Bee Roots for 2021-08-06

The table provides clues for the roots of words in today's NY Times Spelling Bee. You're responsible for prefixes, suffixes, tense changes, plurals, and doubling consonants before suffixes. The TL;DR about the site comes after the table.

Past clues are available here

Today's puzzle

Table content

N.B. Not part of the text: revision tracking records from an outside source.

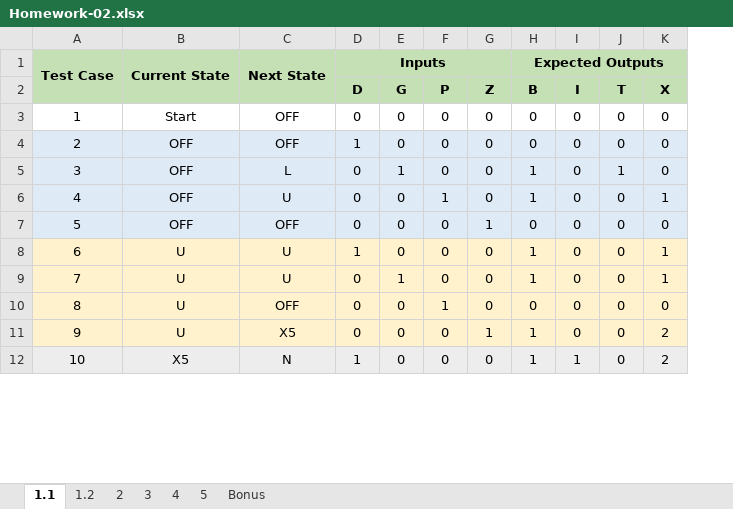
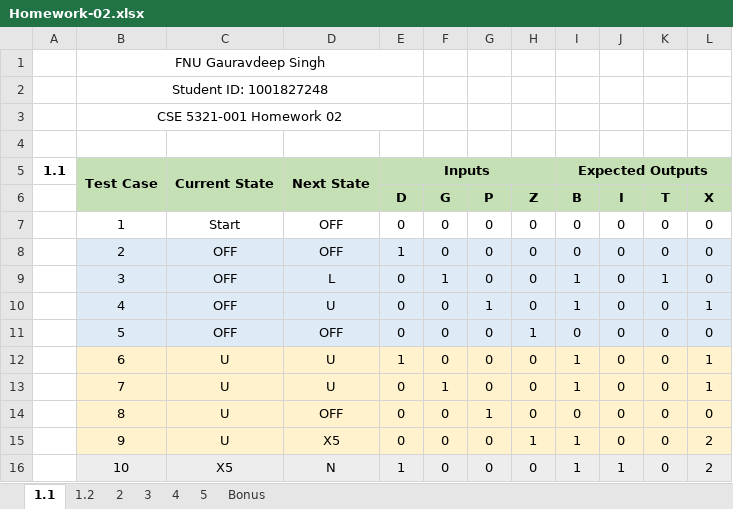
Before and after one commit to Gauravdeep983/UTA, an Excel workbook: 2020 Summer/CSE 5321 Software Testing/Homework 2/Homework-02.xlsx, sheet 1.1, drawn as a sheet; only a part is shown; values as stored, in another font and other column widths than the file's, no borders; addresses are those after the commit; the diff names each change by its address in the sheet, - before the commit and + after, or states it on an @@ line.

Commit message:
Final commit for homework 2

```diff
--- a/2020 Summer/CSE 5321 Software Testing/Homework 2/Homework-02.xlsx (sheet 1.1)
+++ b/2020 Summer/CSE 5321 Software Testing/Homework 2/Homework-02.xlsx (sheet 1.1)
+column A, row 5: 1.1
+row 1:  | FNU Gauravdeep Singh
+row 2:  | Student ID: 1001827248
+row 3:  | CSE 5321-001 Homework 02
+row 4: (empty)
```
Also changed, not shown: sheet 4, sheet 2, sheet 5, sheet Bonus, sheet 3, sheet 1.2, charts or pictures, 6 other files.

wordsroot 1st letterclue
1BInvoice, or actor Murray
1BGelatinous mass, or 1950s alien horror film
1BOnline journal, noun/verb
1B(Of a plant) produce flowers
1BHeat water to 212° F or 100°C
1BCotton seed target for weevil
1BWestern string tie
1BIt explodes, noun/verb
1BBreast, slang
1B“Owie” you kiss & make better, mistake, or what 2 ghosts say
1BSound of explosion or subwoofer
1BLout, NOT wild pig
1BPrison, especially on a warship
1BProjecting edge on a hat base (such as a ballcap bill)
1BVigor, Italian; often used in music as “allegro con…”
1BCook by direct exposure to heat (under the burner, e.g.)
1BSweeper that witches fly on
1GInsincere & shallow
1GSemi-liquid lump, as in cheese
1IExtremely confused, complicated, or embarrassing situation (from Italian)
1LGeneral term for an arm or leg, or large tree branch (go out on a…)
1LUncertain waiting period (in…), a place for a soul not in either Heaven or Hell, or a dance where you bend backwards to pass under a bar
1LWolf, Spanish

About this site

This site provides clues for a day's New York Times Spelling Bee puzzle. It exists to make it easier for Kevin Davis to take a day off. Most of the clues come from him. There may be some startup problems, but long term I think I can put the clues together with no more than half an hour's work.

The "Bee Roots" approach is to provide explicit clues for root words, not every word. This is similar to what Kevin Davis does, but without information about parts of speech As logophiles, we are pretty good at putting on prefixes and suffixes, changing tense, and forming plurals (including Latin plurals!). The clues cover root words, arranged alphabetically by root word, with a count of words in the puzzle that come from each root. For example, if a puzzle includes ROAM and ROAMING, there will be a clue for ROAM and a count of 2. The root may not appear in the puzzle at all; for example, the 2021-07-23 Bee included ICED, DEICE, and DEICED. For such a puzzle, the clue would be for ICE with a word count of 3.

The Bee Roots approach involves judgement sometimes. For example, if a puzzle includes LOVE, LOVED, and LOVELY, how many roots are needed to cover them? LOVE and LOVED share the root LOVE, certainly, but LOVELY is tricky. LOVE is part of its etymology, but by now, the word means "exquisitely beautiful," which is a lot farther from the meaning of LOVE than swithcing to past tense. I'm inclined to treat LOVE and LOVELY as separate roots. You may not agree, which is fine. Another thing we logophiles share is a LOVE of arguing about words on Twitter.

One last complication, until another one pops up: a few roots have multiple spellings, for example LOLLYGAG and LALLYGAG. Depending on the day's letters, and maybe even the editor's whims, one or both could be in the puzzle's answer list. With such roots, you could see a word count of 2, even if there are no applicable prefixes or suffixes.

I will do my best to keep this site up to date and helpful (I hope). Check it out, and tweet feedback to @donswartwout Tweet to @donswartwout

Many thanks to Kevin Davis, whose 4,500-word clue list made this possible.